Begin with the line containing "Cập nhật thông tin bảo hành" and copy every line after it to the end of the entries, exactly, leaving out the lines before it.

**SUPPLIED RECORDS:**
▼▼▼

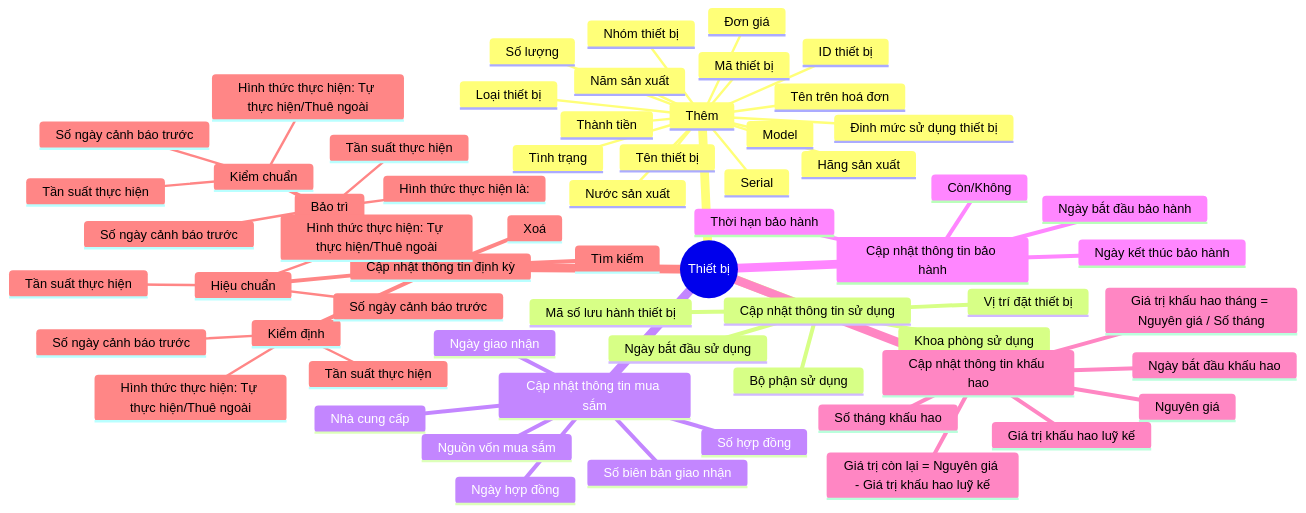
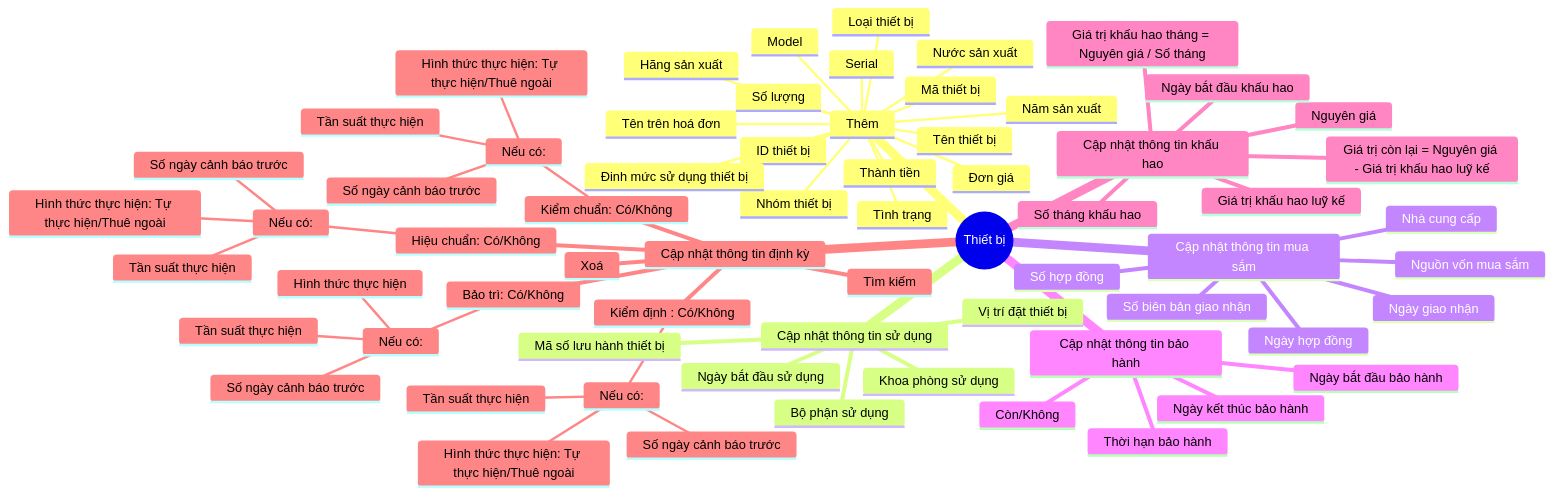
The diagram in mindmap-thietbi.md (nthanhdo/mems-brainstorm), drawn with Mermaid before and after one commit.

````diff
--- a/mindmap-thietbi.md
+++ b/mindmap-thietbi.md
@@ -1,67 +1,71 @@
 ```mermaid
 mindmap
   root((Thiết bị))
       Thêm
         ID thiết bị
         Mã thiết bị
         Tên thiết bị
         Tên trên hoá đơn
         Loại thiết bị
         Nhóm thiết bị
         Đinh mức sử dụng thiết bị
         Hãng sản xuất
         Nước sản xuất
         Năm sản xuất
         Model
         Serial
         Số lượng
         Đơn giá
         Thành tiền
         Tình trạng
     Cập nhật thông tin sử dụng
         Khoa phòng sử dụng
         Bộ phận sử dụng
         Ngày bắt đầu sử dụng
         Vị trí đặt thiết bị
         Mã số lưu hành thiết bị
     Cập nhật thông tin mua sắm
         Nhà cung cấp
         Số hợp đồng
         Ngày hợp đồng
         Số biên bản giao nhận
         Ngày giao nhận
         Nguồn vốn mua sắm
     Cập nhật thông tin bảo hành
         Còn/Không
         Thời hạn bảo hành
         Ngày bắt đầu bảo hành
         Ngày kết thúc bảo hành
     Cập nhật thông tin khấu hao
         Nguyên giá
         Số tháng khấu hao
         Ngày bắt đầu khấu hao
         Giá trị khấu hao tháng = Nguyên giá / Số tháng
         Giá trị khấu hao luỹ kế
         Giá trị còn lại = Nguyên giá - Giá trị khấu hao luỹ kế
     Cập nhật thông tin định kỳ
-        Bảo trì
-            Hình thức thực hiện là: 
-            Tần suất thực hiện
-            Số ngày cảnh báo trước
-        Kiểm định
-            Hình thức thực hiện: Tự thực hiện/Thuê ngoài
-            Tần suất thực hiện
-            Số ngày cảnh báo trước
-        Hiệu chuẩn
-            Hình thức thực hiện: Tự thực hiện/Thuê ngoài
-            Tần suất thực hiện
-            Số ngày cảnh báo trước
-        Kiểm chuẩn
-            Hình thức thực hiện: Tự thực hiện/Thuê ngoài
-            Tần suất thực hiện
-            Số ngày cảnh báo trước
+        Bảo trì: Có/Không
+            Nếu có: 
+              Hình thức thực hiện
+              Tần suất thực hiện
+              Số ngày cảnh báo trước
+        Kiểm định : Có/Không
+              Nếu có:
+                Hình thức thực hiện: Tự thực hiện/Thuê ngoài
+                Tần suất thực hiện
+                Số ngày cảnh báo trước
+        Hiệu chuẩn: Có/Không
+              Nếu có:
+                Hình thức thực hiện: Tự thực hiện/Thuê ngoài
+                Tần suất thực hiện
+                Số ngày cảnh báo trước
+        Kiểm chuẩn: Có/Không
+              Nếu có:
+                Hình thức thực hiện: Tự thực hiện/Thuê ngoài
+                Tần suất thực hiện
+                Số ngày cảnh báo trước
       Xoá
         
       Tìm kiếm
       
 ```
````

▲▲▲

**ANSWER BOX:**
     Cập nhật thông tin bảo hành
         Còn/Không
         Thời hạn bảo hành
         Ngày bắt đầu bảo hành
         Ngày kết thúc bảo hành
     Cập nhật thông tin khấu hao
         Nguyên giá
         Số tháng khấu hao
         Ngày bắt đầu khấu hao
         Giá trị khấu hao tháng = Nguyên giá / Số tháng
         Giá trị khấu hao luỹ kế
         Giá trị còn lại = Nguyên giá - Giá trị khấu hao luỹ kế
     Cập nhật thông tin định kỳ
-        Bảo trì
-            Hình thức thực hiện là: 
-            Tần suất thực hiện
-            Số ngày cảnh báo trước
-        Kiểm định
-            Hình thức thực hiện: Tự thực hiện/Thuê ngoài
-            Tần suất thực hiện
-            Số ngày cảnh báo trước
-        Hiệu chuẩn
-            Hình thức thực hiện: Tự thực hiện/Thuê ngoài
-            Tần suất thực hiện
-            Số ngày cảnh báo trước
-        Kiểm chuẩn
-            Hình thức thực hiện: Tự thực hiện/Thuê ngoài
-            Tần suất thực hiện
-            Số ngày cảnh báo trước
+        Bảo trì: Có/Không
+            Nếu có: 
+              Hình thức thực hiện
+              Tần suất thực hiện
+              Số ngày cảnh báo trước
+        Kiểm định : Có/Không
+              Nếu có:
+                Hình thức thực hiện: Tự thực hiện/Thuê ngoài
+                Tần suất thực hiện
+                Số ngày cảnh báo trước
+        Hiệu chuẩn: Có/Không
+              Nếu có:
+                Hình thức thực hiện: Tự thực hiện/Thuê ngoài
+                Tần suất thực hiện
+                Số ngày cảnh báo trước
+        Kiểm chuẩn: Có/Không
+              Nếu có:
+                Hình thức thực hiện: Tự thực hiện/Thuê ngoài
+                Tần suất thực hiện
+                Số ngày cảnh báo trước
       Xoá
         
       Tìm kiếm
       
 ```
````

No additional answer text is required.